PROBLEM DETAILS ->
Reading the records below, how many lines contain "href"? Respond with a number and nothing else.

Detected change data
——

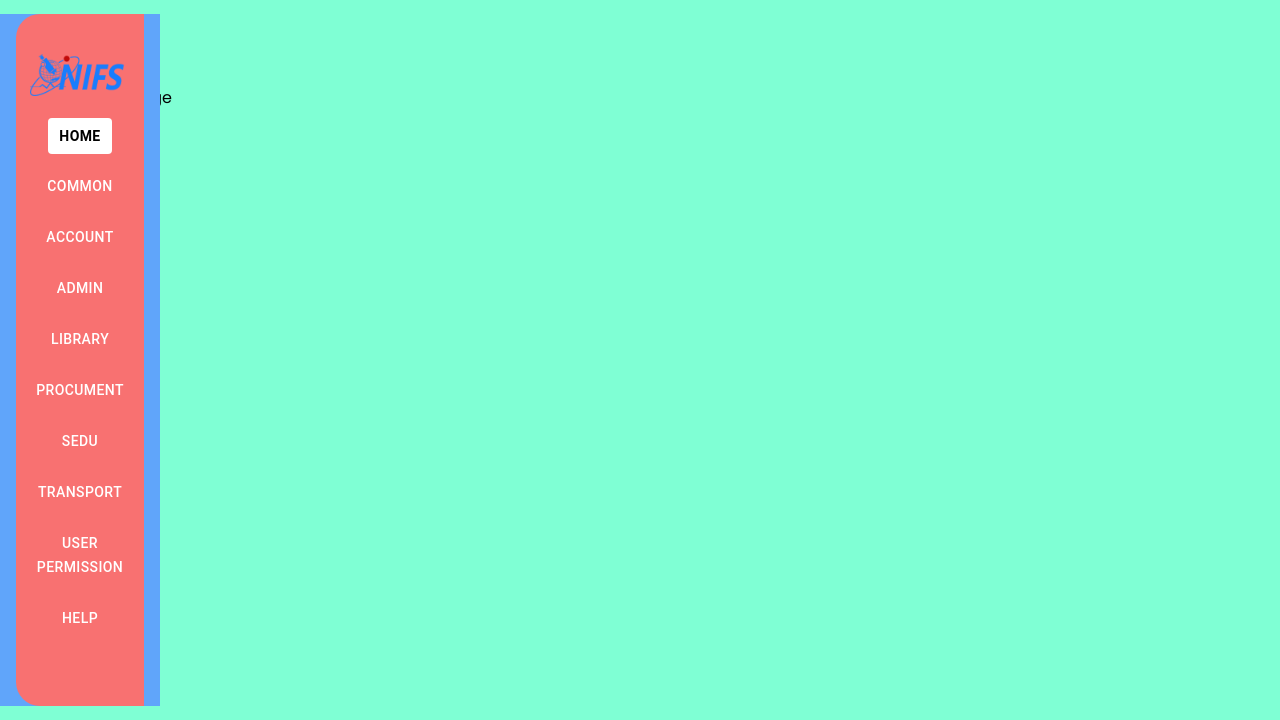
Repository: virangaj/NIFS-WebApp
Page: / (app in client/)
An editor plug-in stored every save of this project. The page is shown before and after the next save, followed by the edit.
The browser window is 1280 px wide. The pictures show the whole page.
The project was rebuilt for these pictures with package versions that can differ from the ones it lists, and the page was loaded fresh each time. Also part of the build but not shown: client/src/pages/Login.tsx, client/src/components/Transport/shared/TransportNavbar.js, client/src/pages/TransportMainPage.tsx, client/src/pages/CommonMainPage.tsx, client/src/pages/AccountMainPage.tsx, client/src/pages/AdminMainPage.tsx, client/src/pages/LibraryMainPage.js, client/src/pages/ProcumentMainPage.js and 15 more.

Above is the page before, as saved 2022-07-30 22:29:47.

### client/public/index.html
<!DOCTYPE html>
<html lang="en">
	<head>
		<meta charset="utf-8" />
		<link rel="icon" href="nifs_logo.png" />
		<meta name="viewport" content="width=device-width, initial-scale=1" />
		<meta name="theme-color" content="#000000" />
		<meta
			name="description"
			content="Web site created using create-react-app"
		/>
		<link rel="apple-touch-icon" href="%PUBLIC_URL%/logo192.png" />
		<!--
      manifest.json provides metadata used when your web app is installed on a
      user's mobile device or desktop. See https://developers.google.com/web/fundamentals/web-app-manifest/
    -->
		<link rel="manifest" href="%PUBLIC_URL%/manifest.json" />
		<!--
      Notice the use of %PUBLIC_URL% in the tags above.
      It will be replaced with the URL of the `public` folder during the build.
      Only files inside the `public` folder can be referenced from the HTML.

      Unlike "/favicon.ico" or "favicon.ico", "%PUBLIC_URL%/favicon.ico" will
      work correctly both with client-side routing and a non-root public URL.
      Learn how to configure a non-root public URL by running `npm run build`.
    -->
		<link
			href="https://fonts.googleapis.com/css?family=Poppins"
			rel="stylesheet"
		/>
		<title>NIFS Dashboard</title>
	</head>
	<body>
		<noscript>You need to enable JavaScript to run this app.</noscript>
		<div id="root"></div>
		<!--
      This HTML file is a template.
      If you open it directly in the browser, you will see an empty page.

      You can add webfonts, meta tags, or analytics to this file.
      The build step will place the bundled scripts into the <body> tag.

      To begin the development, run `npm start` or `yarn start`.
      To create a production bundle, use `npm run build` or `yarn build`.
    -->
	</body>
</html>

### client/src/index.css
@tailwind base;
@tailwind components;
@tailwind utilities;

* {
  margin: 0;
}

body {
  font-family: 'Poppins';
  -webkit-font-smoothing: antialiased;
  -moz-osx-font-smoothing: grayscale;
  background-color: aliceblue;

}

::-webkit-scrollbar {
  display: none;
}


:root {
  --main-navbar-back: #00003c;
  --nav-title-section-back: rgba(47, 163, 72, 0.589);
  --white: #fff;
  --black: #000;
  --gray: rgba(68, 68, 68, 0.432);
  --border-radius: 10px;
  --pimary: rgb(10, 94, 133);
  --warning: #ed3d63;

}


.nav-logo {
  width: 100px;
  height: auto;
  margin-bottom: 2vh;
}

a {
  text-decoration: none;
}

.border-l-rounded {}

/* main navbar */
.main-navbar {
  background-color: var(--main-navbar-back) !important;
  width: 100% !important;
  height: 80px !important;

}



/* secondary navbar */
.secondary-navbar {
  margin: auto;
}

.nav-flex-section {
  display: -webkit-flex;
  display: -ms-flexbox;
  display: flex;
  -webkit-flex-wrap: wrap;
  -ms-flex-wrap: wrap;
  flex-wrap: wrap;
  justify-content: center;
}

.nav-flex-inside {
  margin-left: 5px;
  margin-left: 5px;
}

.nav-title {
  font-size: 15px;
  text-align: center;
  color: var(--white);
  font-weight: 600;

}

.nav-title-section {
  border-radius: var(--border-radius);
  background-color: var(--nav-title-section-back);
  box-shadow: rgba(100, 100, 111, 0.2) 0px 7px 29px 0px;
  pointer-events: none;
  margin-left: 10px;
  margin-left: 10px;
}

.nav-icon {
  width: 40px;
}

.nav-link {
  display: flex;
  display: -webkit-flex;
  display: -ms-flexbox;
  flex-direction: column;
  align-items: center;
  font-size: 14px;
  margin-left: 5px;
  margin-right: 5px;
  border: none;
  box-shadow: rgba(100, 100, 111, 0.2) 0px 7px 29px 0px;
  padding: 4px 8px 6px 8px;
  margin-bottom: 10px;
  text-align: center;
  width: 125px;
  border-radius: var(--border-radius);
  background-color: var(--white);
  outline: none;
  min-height: 120px;
}

.nav-link:hover {
  color: var(--pimary);
  cursor: pointer;
  box-shadow: rgba(81, 146, 177, 0.2) 0px 7px 29px 0px;
  background-color: rgb(254, 255, 205);
  border-bottom: 2px solid var(--warning);
}


.nav-link:active {
  color: var(--pimary);
  cursor: pointer;
  box-shadow: rgba(81, 146, 177, 0.2) 0px 7px 29px 0px;
  background-color: rgb(205, 248, 255);
  border-bottom: 2px solid var(--warning);
}

.nav-link-active {
  color: var(--pimary);
  cursor: pointer;
  box-shadow: rgba(81, 146, 177, 0.2) 0px 7px 29px 0px;
  background-color: rgb(205, 248, 255);
  border-bottom: 2px solid var(--warning);
}

/* body content*/
.body-content {
  margin: auto;
  width: 90%;
  margin-top: 12vh;

}

/* main page content */
.main-content {
  width: 90%;
  margin: auto;
  margin-top: 20px;
}

/* sub page content */

.sub-body-content {
  border: 2px solid var(--gray);
  border-radius: var(--border-radius);
  padding: 10px;
}

.sub-body-title {
  font-size: 24px;
}



/* error page */
.error-page {
  border: 2px solid var(--gray);
  border-radius: var(--border-radius);
  height: 50vh;
  width: 50vw;
  margin: auto;
  margin-top: 50px;
}

.error-page-content {
  display: flex;
  flex-direction: column;
  align-items: center;
  text-align: center !important;
  margin-top: 50px;
}

.error-page-content h1 {
  font-size: 100px;
  color: var(--warning);
  font-weight: 700;
  pointer-events: none;

}

.error-page-content p {
  font-size: 20px;
  margin-bottom: 20px;
  pointer-events: none;
}


@media screen and (max-width: 1366px) {
  body {
    background-color: aquamarine;
  }

  .nav-link {
    font-size: 12px;
    padding: 4px 4px 6px 4px;
    width: 100px;
    min-height: 100px;
  }

  .nav-icon {
    width: 35px;
  }
}

### client/src/App.tsx
import React, { useEffect } from 'react';
import Navbar from './components/shared/Navbar';
import Login from './pages/Login'
import { BrowserRouter as Router, Route, Routes } from 'react-router-dom'
import Home from './pages/Home';
import TransportMainPage from './pages/TransportMainPage';
import CommonMainPage from './pages/CommonMainPage';
import AccountMainPage from './pages/AccountMainPage';
import AdminMainPage from './pages/AdminMainPage';
import LibraryMainPage from './pages/LibraryMainPage';
import ProcumentMainPage from './pages/ProcumentMainPage';
import SeduMainPage from './pages/SeduMainPage';
import UserPermissionMainPage from './pages/UserPermissionMainPage';
import NotificationMainPage from './pages/NotificationMainPage';
import HelpMainPage from './pages/HelpMainPage';
import ErrorPage from './pages/ErrorPage';
import VerticalMainNavbar from './components/shared/VerticalMainNavbar';


function App() {


  return (
    <Router>
      {/* <Navbar /> */}
      <div>
        <VerticalMainNavbar />
      </div>
      <div className='overflow-y-scroll ml-4 scroll-bar'>
        <Routes>
          <Route path="/login" element={<Login />} />
          <Route path="/" element={<Home />} />
          <Route path="/common/*" element={<CommonMainPage />} />
          <Route path="/account/*" element={<AccountMainPage />} />
          <Route path="/admin/*" element={<AdminMainPage />} />
          <Route path="/library/*" element={<LibraryMainPage />} />
          <Route path="/procument/*" element={<ProcumentMainPage />} />
          <Route path="/sedu/*" element={<SeduMainPage />} />
          <Route path="/transport/*" element={<TransportMainPage />} />
          <Route
            path="/user-permission/*"
            element={<UserPermissionMainPage />}
          />
          <Route
            path="/notification/*"
            element={<NotificationMainPage />}
          />
          <Route path="/help/*" element={<HelpMainPage />} />
          <Route path="/error-404" element={<ErrorPage />} />
        </Routes>
      </div>


    </Router>
  );
}

export default App;

### client/src/pages/Home.tsx
import React from 'react';

function Home() {
	return (
		<div className="body-content">
			<h1>Home Page</h1>

		</div>
	);
}

export default Home;

### client/src/components/shared/VerticalMainNavbar.tsx
import { Button } from '@mui/material'
import React from 'react'
import { Link, useLocation } from 'react-router-dom'
import Pages from '../data/MainNavPages.json'

import Logo from '../../images/nifs_logo.png'


function VerticalMainNavbar() {

    const location: any = useLocation();

    return (
        <div className='fixed left-0 w-40 bg-blue-400 top-[2vh] visible md:visible'>

            <div className='bg-red-400 h-[96vh] w-32 flex flex-col items-center py-10 ml-4 rounded-l-3xl'>
                <img src={Logo} alt="logo" className="nav-logo" />
                {Pages.map((page, index) => (
                    location.pathname.split('/')[1] === page.link.split('/')[1] ?
                        <Link to={page.link} style={{ textDecoration: 'none' }} key={index}>
                            <Button

                                sx={{ my: "1vh", color: 'white', display: 'block' }}
                                style={{ backgroundColor: '#fff', color: '#000', fontWeight: 700 }}


                            >
                                {page.title}
                            </Button>
                        </Link>
                        :
                        <Link to={page.link} style={{ textDecoration: 'none' }} key={index}>
                            <Button
                                key={page.id}

                                sx={{ my: "1vh", color: 'white', display: 'block' }}

                            >
                                {page.title}
                            </Button>
                        </Link>
                ))}
            </div>
        </div>
    )
}

export default VerticalMainNavbar

### client/src/components/data/MainNavPages.json
[
    {
        "id": 0,
        "title": "Home",
        "link": "/"
    },
    {
        "id": 1,
        "title": "Common",
        "link": "/common"
    },
    {
        "id": 2,
        "title": "Account",
        "link": "/account"
    },
    {
        "id": 3,
        "title": "Admin",
        "link": "/admin"
    },
    {
        "id": 4,
        "title": "Library",
        "link": "/library"
    },
    {
        "id": 5,
        "title": "Procument",
        "link": "/procument"
    },
    {
        "id": 6,
        "title": "SEDU",
        "link": "/sedu"
    },
    {
        "id": 7,
        "title": "Transport",
        "link": "/transport"
    },
    {
        "id": 8,
        "title": "User Permission",
        "link": "/user-permission"
    },
    {
        "id": 10,
        "title": "Help",
        "link": "/help"
    }
]

Loaded but not shown: client/src/index.tsx (common file); client/src/reportWebVitals.ts (common file); client/tailwind.config.js (common file)

After the next save:
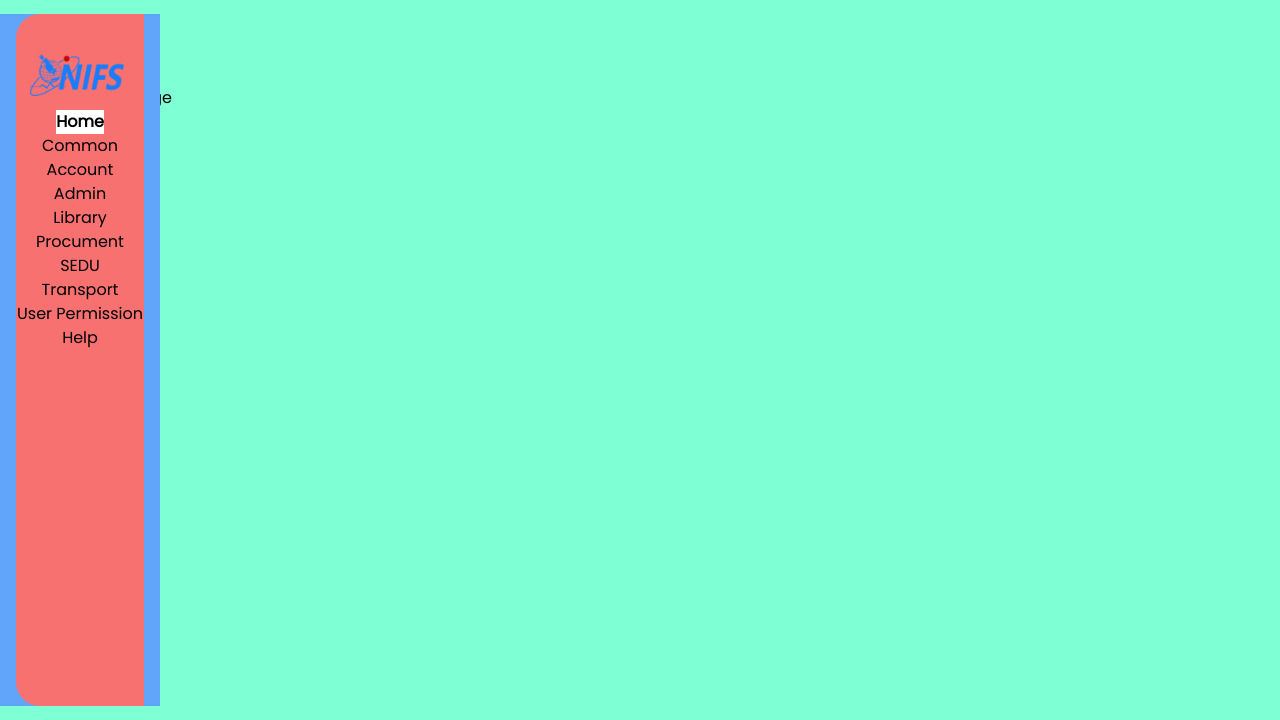
Saved 51 s later.
--- a/client/src/components/shared/VerticalMainNavbar.tsx
+++ b/client/src/components/shared/VerticalMainNavbar.tsx
@@ -18,7 +18,7 @@ function VerticalMainNavbar() {
                 {Pages.map((page, index) => (
                     location.pathname.split('/')[1] === page.link.split('/')[1] ?
                         <Link to={page.link} style={{ textDecoration: 'none' }} key={index}>
-                            <Button
+                            <button
 
                                 sx={{ my: "1vh", color: 'white', display: 'block' }}
                                 style={{ backgroundColor: '#fff', color: '#000', fontWeight: 700 }}
@@ -26,18 +26,18 @@ function VerticalMainNavbar() {
 
                             >
                                 {page.title}
-                            </Button>
+                            </button>
                         </Link>
                         :
                         <Link to={page.link} style={{ textDecoration: 'none' }} key={index}>
-                            <Button
+                            <button
                                 key={page.id}
 
                                 sx={{ my: "1vh", color: 'white', display: 'block' }}
 
                             >
                                 {page.title}
-                            </Button>
+                            </button>
                         </Link>
                 ))}
             </div>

——

TASK SOLUTION ->
4